Statistics Linear Regression

Statistics Linear Regression


In an experiment it is normal to obtain a number of data points (x,y) on a graph.   It is generally required to find a line that best fits these points and thus resulting in a nice rule that can be reasonably applied to the experimental results.  This is most often done by simply drawing a line on the graph paper by eye using judgement.   To achieve this with a little more precision a statistical process called linear regression is used.

The method described on this page is to obtain a line which is a best fit if it minimises the squares of the deviation of the data points from the line.

x ( xi ) = abscissa value
y ( yi ) = ordinate value
n = number of data points
ei = deviation of yi for best fit line
m = slope line of line
m = slope line of best fit line
b = y intercept value of line
b = y intercept value of best fitline
sx = standard deviation of sample points x values
sy = standard deviation of sample points y values
r = correlation coefficient

Linear regression

Consider a set of n data point (xi ,yi) ). In general the best fit line will not intersect a data point and the following relationship applies.

y i = m xi + b + e i

Where e i = y i - y.   This makes a reasonable assumption that x = x i i.e there is no error on the x value.

The sum of the deviations is

To obtain the best fit line involves minimising ε requiring
This results in two simultaneous equations for the best fit line with a slope m and y intercept b.  Solving these equations result in

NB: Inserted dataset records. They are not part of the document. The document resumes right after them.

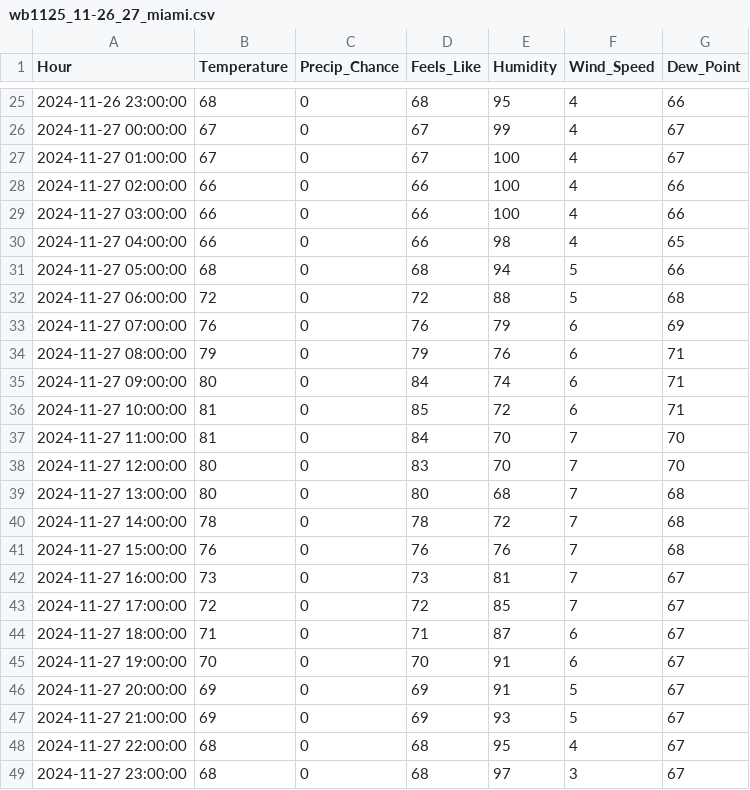
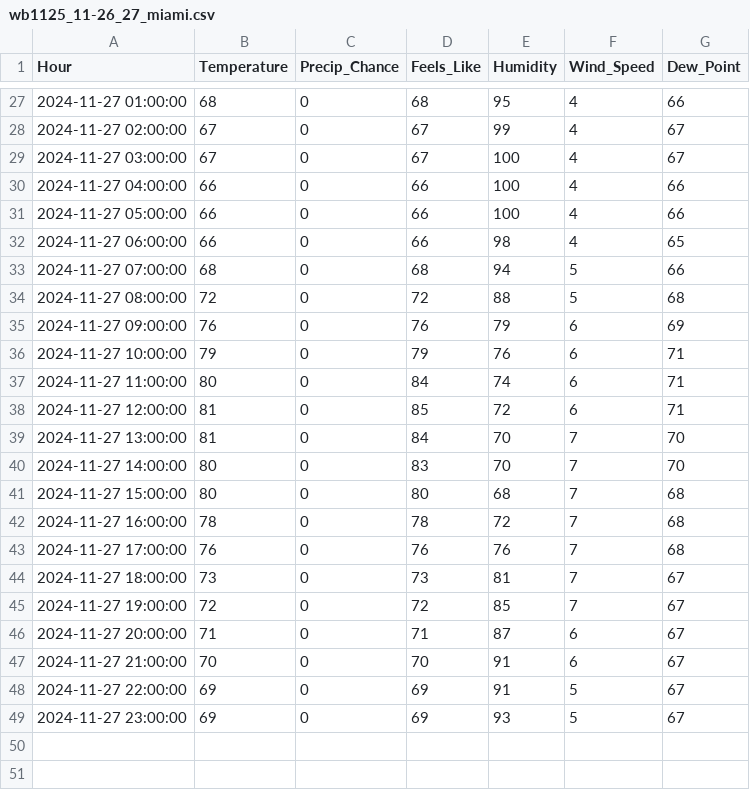
Before and after one commit to JonCelebi/Forecasting_Scrapping, a CSV file: forecasts_11-25/wb1125_11-26_27_miami.csv, drawn as a sheet; only a part is shown, gaps mark what is left out; the diff covers the shown part only.

```diff
--- a/forecasts_11-25/wb1125_11-26_27_miami.csv
+++ b/forecasts_11-25/wb1125_11-26_27_miami.csv
@@ -25,25 +27,23 @@ Hour,Temperature,Precip_Chance,Feels_Like,Humidity,Wind_Speed,Dew_Point
-2024-11-26 23:00:00,68,0,68,95,4,66
-2024-11-27 00:00:00,67,0,67,99,4,67
-2024-11-27 01:00:00,67,0,67,100,4,67
-2024-11-27 02:00:00,66,0,66,100,4,66
-2024-11-27 03:00:00,66,0,66,100,4,66
-2024-11-27 04:00:00,66,0,66,98,4,65
-2024-11-27 05:00:00,68,0,68,94,5,66
-2024-11-27 06:00:00,72,0,72,88,5,68
-2024-11-27 07:00:00,76,0,76,79,6,69
-2024-11-27 08:00:00,79,0,79,76,6,71
-2024-11-27 09:00:00,80,0,84,74,6,71
-2024-11-27 10:00:00,81,0,85,72,6,71
-2024-11-27 11:00:00,81,0,84,70,7,70
-2024-11-27 12:00:00,80,0,83,70,7,70
-2024-11-27 13:00:00,80,0,80,68,7,68
-2024-11-27 14:00:00,78,0,78,72,7,68
-2024-11-27 15:00:00,76,0,76,76,7,68
-2024-11-27 16:00:00,73,0,73,81,7,67
-2024-11-27 17:00:00,72,0,72,85,7,67
-2024-11-27 18:00:00,71,0,71,87,6,67
-2024-11-27 19:00:00,70,0,70,91,6,67
-2024-11-27 20:00:00,69,0,69,91,5,67
-2024-11-27 21:00:00,69,0,69,93,5,67
-2024-11-27 22:00:00,68,0,68,95,4,67
-2024-11-27 23:00:00,68,0,68,97,3,67
+2024-11-27 01:00:00,68,0,68,95,4,66
+2024-11-27 02:00:00,67,0,67,99,4,67
+2024-11-27 03:00:00,67,0,67,100,4,67
+2024-11-27 04:00:00,66,0,66,100,4,66
+2024-11-27 05:00:00,66,0,66,100,4,66
+2024-11-27 06:00:00,66,0,66,98,4,65
+2024-11-27 07:00:00,68,0,68,94,5,66
+2024-11-27 08:00:00,72,0,72,88,5,68
+2024-11-27 09:00:00,76,0,76,79,6,69
+2024-11-27 10:00:00,79,0,79,76,6,71
+2024-11-27 11:00:00,80,0,84,74,6,71
+2024-11-27 12:00:00,81,0,85,72,6,71
+2024-11-27 13:00:00,81,0,84,70,7,70
+2024-11-27 14:00:00,80,0,83,70,7,70
+2024-11-27 15:00:00,80,0,80,68,7,68
+2024-11-27 16:00:00,78,0,78,72,7,68
+2024-11-27 17:00:00,76,0,76,76,7,68
+2024-11-27 18:00:00,73,0,73,81,7,67
+2024-11-27 19:00:00,72,0,72,85,7,67
+2024-11-27 20:00:00,71,0,71,87,6,67
+2024-11-27 21:00:00,70,0,70,91,6,67
+2024-11-27 22:00:00,69,0,69,91,5,67
+2024-11-27 23:00:00,69,0,69,93,5,67
```
Also changed, not shown: 2 added rows and 35 edited cells elsewhere in this file.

Correlation Factor

On calculating a best fit line it is useful to determine if the line is a corrleation with the points .   If the points are scattered all over the xy plane then the correlelation is poor.   If the points are all located along the best fit line then the correlation is good.   The equation for the correlation r =

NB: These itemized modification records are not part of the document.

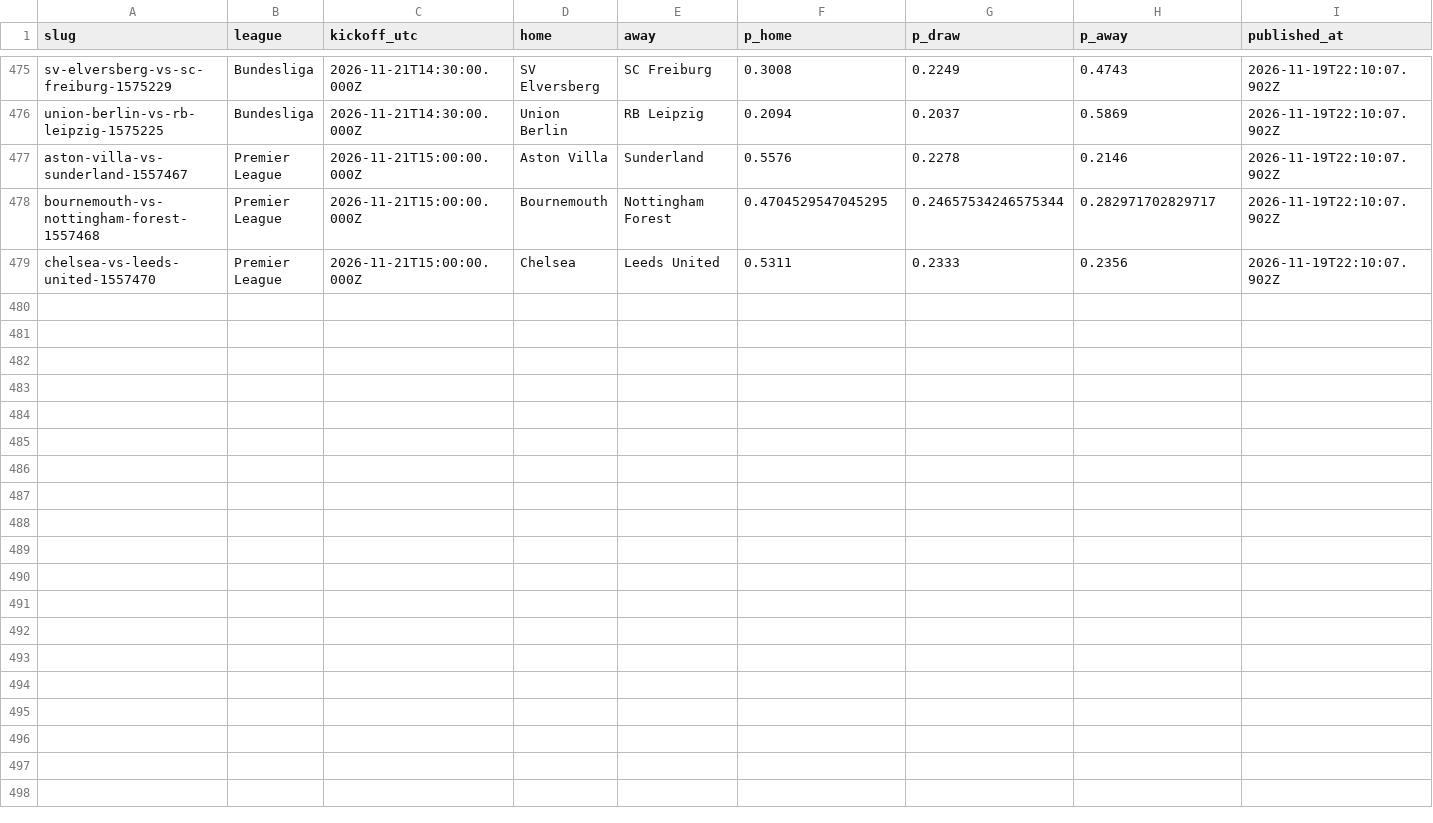
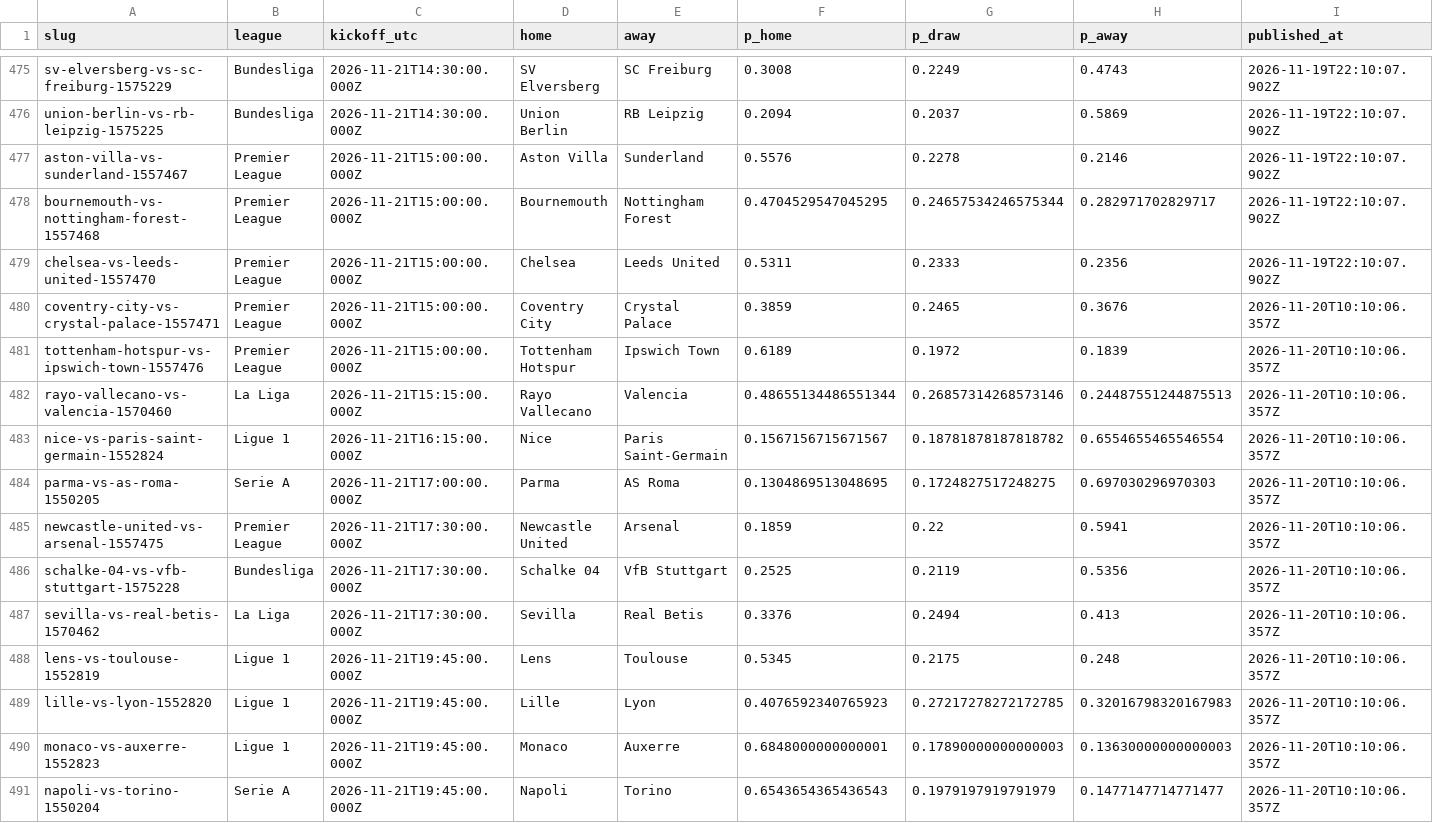
Before and after one commit to oddsflowai-team/clawsportbot-protocol, a CSV file: record/predictions.csv, drawn as a sheet; only a part is shown, gaps mark what is left out; rows hold the shown columns only; the diff names each change by its address in the sheet, - before the commit and + after, or states it on an @@ line.

Commit message:
record: sync 2026-11-20

```diff
--- a/record/predictions.csv
+++ b/record/predictions.csv
+row 480: coventry-city-vs-crystal-palace-1557471 | Premier League | 2026-11-21T15:00:00.000Z | Coventry City | Crystal Palace | 0.3859 | 0.2465 | 0.3676 | 2026-11-20T10:10:06.357Z
+row 481: tottenham-hotspur-vs-ipswich-town-1557476 | Premier League | 2026-11-21T15:00:00.000Z | Tottenham Hotspur | Ipswich Town | 0.6189 | 0.1972 | 0.1839 | 2026-11-20T10:10:06.357Z
+row 482: rayo-vallecano-vs-valencia-1570460 | La Liga | 2026-11-21T15:15:00.000Z | Rayo Vallecano | Valencia | 0.48655134486551344 | 0.26857314268573146 | 0.24487551244875513 | 2026-11-20T10:10:06.357Z
+row 483: nice-vs-paris-saint-germain-1552824 | Ligue 1 | 2026-11-21T16:15:00.000Z | Nice | Paris Saint-Germain | 0.1567156715671567 | 0.18781878187818782 | 0.6554655465546554 | 2026-11-20T10:10:06.357Z
+row 484: parma-vs-as-roma-1550205 | Serie A | 2026-11-21T17:00:00.000Z | Parma | AS Roma | 0.1304869513048695 | 0.1724827517248275 | 0.697030296970303 | 2026-11-20T10:10:06.357Z
+row 485: newcastle-united-vs-arsenal-1557475 | Premier League | 2026-11-21T17:30:00.000Z | Newcastle United | Arsenal | 0.1859 | 0.22 | 0.5941 | 2026-11-20T10:10:06.357Z
+row 486: schalke-04-vs-vfb-stuttgart-1575228 | Bundesliga | 2026-11-21T17:30:00.000Z | Schalke 04 | VfB Stuttgart | 0.2525 | 0.2119 | 0.5356 | 2026-11-20T10:10:06.357Z
+row 487: sevilla-vs-real-betis-1570462 | La Liga | 2026-11-21T17:30:00.000Z | Sevilla | Real Betis | 0.3376 | 0.2494 | 0.413 | 2026-11-20T10:10:06.357Z
+row 488: lens-vs-toulouse-1552819 | Ligue 1 | 2026-11-21T19:45:00.000Z | Lens | Toulouse | 0.5345 | 0.2175 | 0.248 | 2026-11-20T10:10:06.357Z
+row 489: lille-vs-lyon-1552820 | Ligue 1 | 2026-11-21T19:45:00.000Z | Lille | Lyon | 0.4076592340765923 | 0.27217278272172785 | 0.32016798320167983 | 2026-11-20T10:10:06.357Z
+row 490: monaco-vs-auxerre-1552823 | Ligue 1 | 2026-11-21T19:45:00.000Z | Monaco | Auxerre | 0.6848000000000001 | 0.17890000000000003 | 0.13630000000000003 | 2026-11-20T10:10:06.357Z
+row 491: napoli-vs-torino-1550204 | Serie A | 2026-11-21T19:45:00.000Z | Napoli | Torino | 0.6543654365436543 | 0.1979197919791979 | 0.1477147714771477 | 2026-11-20T10:10:06.357Z
```
Also changed, not shown: 13 other files.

sx and sy are the standard deviations of the x and y sample points.

If r = 0 there is no correlation.  If r is 1 or -1 then there is perfect correlation. The positive or negative r indicates that the regression line has a positive or negative slope respectively.

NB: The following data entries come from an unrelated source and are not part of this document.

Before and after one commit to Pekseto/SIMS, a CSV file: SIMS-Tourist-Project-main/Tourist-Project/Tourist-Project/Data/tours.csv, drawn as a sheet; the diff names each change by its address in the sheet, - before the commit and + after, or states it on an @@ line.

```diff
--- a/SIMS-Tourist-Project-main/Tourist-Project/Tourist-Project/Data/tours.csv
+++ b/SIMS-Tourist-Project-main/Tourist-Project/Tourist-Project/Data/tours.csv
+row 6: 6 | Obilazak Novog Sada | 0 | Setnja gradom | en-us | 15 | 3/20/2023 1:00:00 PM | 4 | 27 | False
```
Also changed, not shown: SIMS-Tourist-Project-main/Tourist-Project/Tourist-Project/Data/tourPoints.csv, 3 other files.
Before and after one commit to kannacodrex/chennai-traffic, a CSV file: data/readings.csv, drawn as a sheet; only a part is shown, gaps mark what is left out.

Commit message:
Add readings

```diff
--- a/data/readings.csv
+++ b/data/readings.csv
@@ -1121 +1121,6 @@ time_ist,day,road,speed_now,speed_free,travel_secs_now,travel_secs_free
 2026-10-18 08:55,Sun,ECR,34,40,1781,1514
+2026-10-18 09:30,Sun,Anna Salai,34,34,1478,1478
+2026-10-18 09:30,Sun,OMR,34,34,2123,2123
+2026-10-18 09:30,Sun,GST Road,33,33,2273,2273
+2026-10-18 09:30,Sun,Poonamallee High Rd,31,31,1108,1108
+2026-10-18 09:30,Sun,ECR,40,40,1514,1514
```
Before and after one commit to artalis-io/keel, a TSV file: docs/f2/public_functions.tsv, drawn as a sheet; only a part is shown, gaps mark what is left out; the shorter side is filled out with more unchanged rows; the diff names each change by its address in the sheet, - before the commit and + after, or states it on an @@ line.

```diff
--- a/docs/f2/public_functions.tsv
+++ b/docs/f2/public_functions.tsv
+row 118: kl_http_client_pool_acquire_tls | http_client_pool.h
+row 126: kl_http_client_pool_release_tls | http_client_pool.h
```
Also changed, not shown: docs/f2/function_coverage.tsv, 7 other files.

Useful Related Links
  1. Linear Regression and Excel ...Tutorials explaining how to use Excel to conveniently perform linear regression
  2. Multiple Regression.. More detailed notes on the subject of regression
  3. Wolfram Mathwold Linear Regression .... High Quality detailed notes
  4. Introduction to Simple Linear Regression .... Clear introduction notes.